> _Exercise objective_
Word for word, repeat the data that follows. Do not include the pictures.

> _Records shown_
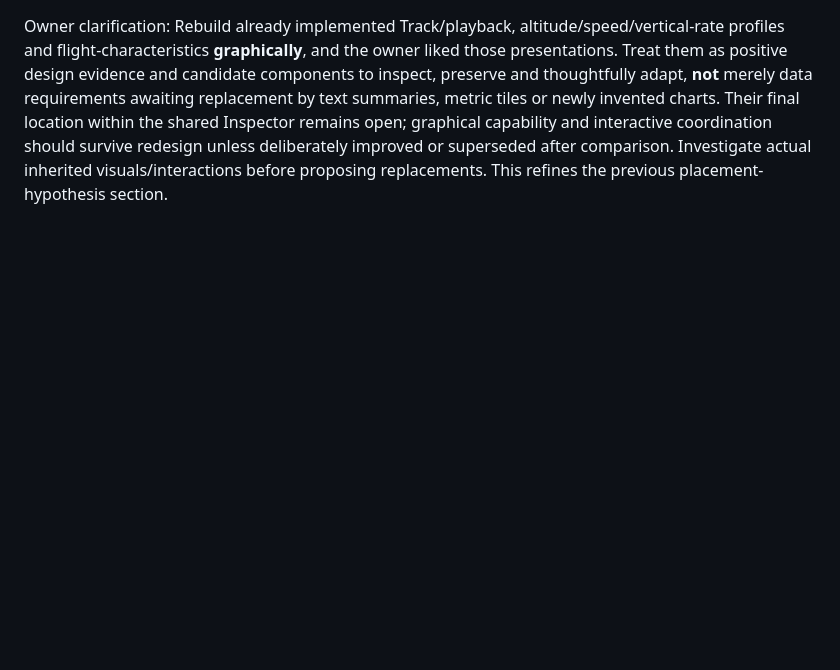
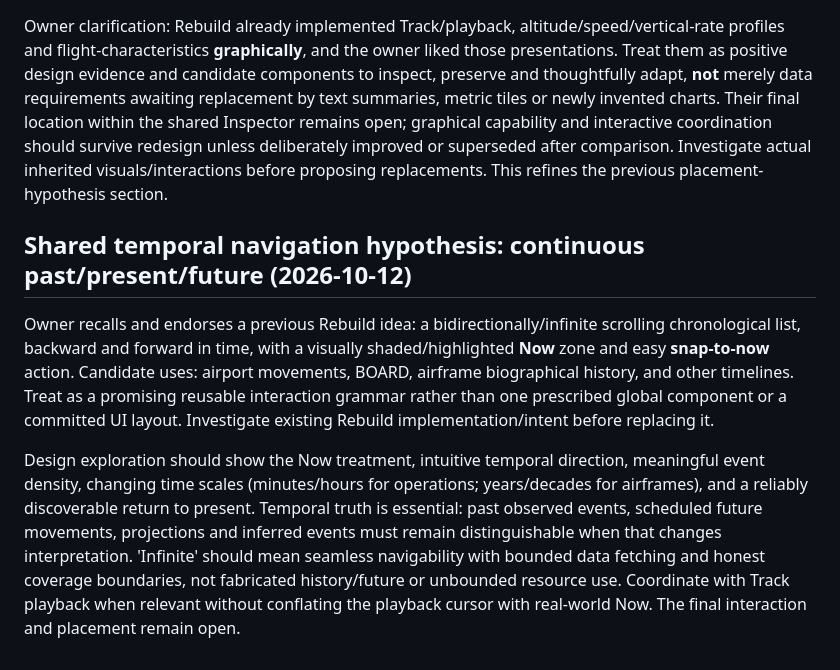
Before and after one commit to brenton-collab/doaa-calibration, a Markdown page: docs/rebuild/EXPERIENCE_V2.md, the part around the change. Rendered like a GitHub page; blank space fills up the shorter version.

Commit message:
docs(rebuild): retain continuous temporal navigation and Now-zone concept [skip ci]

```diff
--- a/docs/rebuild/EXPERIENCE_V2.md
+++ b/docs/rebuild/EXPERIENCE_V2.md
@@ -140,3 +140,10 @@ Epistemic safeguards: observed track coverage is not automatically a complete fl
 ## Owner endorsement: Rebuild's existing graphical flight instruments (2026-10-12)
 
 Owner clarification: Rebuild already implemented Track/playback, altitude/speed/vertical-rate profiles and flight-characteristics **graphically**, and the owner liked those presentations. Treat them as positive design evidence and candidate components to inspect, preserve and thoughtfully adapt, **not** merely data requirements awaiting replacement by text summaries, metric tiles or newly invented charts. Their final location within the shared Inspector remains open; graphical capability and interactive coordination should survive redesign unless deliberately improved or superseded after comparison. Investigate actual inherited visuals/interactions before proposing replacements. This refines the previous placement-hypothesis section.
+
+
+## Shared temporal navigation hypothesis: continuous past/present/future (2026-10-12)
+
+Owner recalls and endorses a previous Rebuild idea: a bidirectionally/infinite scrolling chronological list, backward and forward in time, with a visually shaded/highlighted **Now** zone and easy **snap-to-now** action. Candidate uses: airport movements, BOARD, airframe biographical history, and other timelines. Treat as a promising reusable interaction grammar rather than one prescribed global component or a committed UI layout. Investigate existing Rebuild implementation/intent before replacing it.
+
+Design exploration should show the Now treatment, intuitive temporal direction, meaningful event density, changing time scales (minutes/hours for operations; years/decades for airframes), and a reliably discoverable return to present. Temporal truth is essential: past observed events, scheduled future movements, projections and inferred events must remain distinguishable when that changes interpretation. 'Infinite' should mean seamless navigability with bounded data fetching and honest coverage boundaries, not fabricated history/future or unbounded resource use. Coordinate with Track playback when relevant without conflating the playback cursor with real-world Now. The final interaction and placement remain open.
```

> _Answer space_
Before and after one commit to brenton-collab/doaa-calibration, a Markdown page: docs/rebuild/EXPERIENCE_V2.md, the part around the change. Rendered like a GitHub page; blank space fills up the shorter version.

Commit message:
docs(rebuild): retain continuous temporal navigation and Now-zone concept [skip ci]

```diff
--- a/docs/rebuild/EXPERIENCE_V2.md
+++ b/docs/rebuild/EXPERIENCE_V2.md
@@ -140,3 +140,10 @@ Epistemic safeguards: observed track coverage is not automatically a complete fl
 ## Owner endorsement: Rebuild's existing graphical flight instruments (2026-10-12)
 
 Owner clarification: Rebuild already implemented Track/playback, altitude/speed/vertical-rate profiles and flight-characteristics **graphically**, and the owner liked those presentations. Treat them as positive design evidence and candidate components to inspect, preserve and thoughtfully adapt, **not** merely data requirements awaiting replacement by text summaries, metric tiles or newly invented charts. Their final location within the shared Inspector remains open; graphical capability and interactive coordination should survive redesign unless deliberately improved or superseded after comparison. Investigate actual inherited visuals/interactions before proposing replacements. This refines the previous placement-hypothesis section.
+
+
+## Shared temporal navigation hypothesis: continuous past/present/future (2026-10-12)
+
+Owner recalls and endorses a previous Rebuild idea: a bidirectionally/infinite scrolling chronological list, backward and forward in time, with a visually shaded/highlighted **Now** zone and easy **snap-to-now** action. Candidate uses: airport movements, BOARD, airframe biographical history, and other timelines. Treat as a promising reusable interaction grammar rather than one prescribed global component or a committed UI layout. Investigate existing Rebuild implementation/intent before replacing it.
+
+Design exploration should show the Now treatment, intuitive temporal direction, meaningful event density, changing time scales (minutes/hours for operations; years/decades for airframes), and a reliably discoverable return to present. Temporal truth is essential: past observed events, scheduled future movements, projections and inferred events must remain distinguishable when that changes interpretation. 'Infinite' should mean seamless navigability with bounded data fetching and honest coverage boundaries, not fabricated history/future or unbounded resource use. Coordinate with Track playback when relevant without conflating the playback cursor with real-world Now. The final interaction and placement remain open.
```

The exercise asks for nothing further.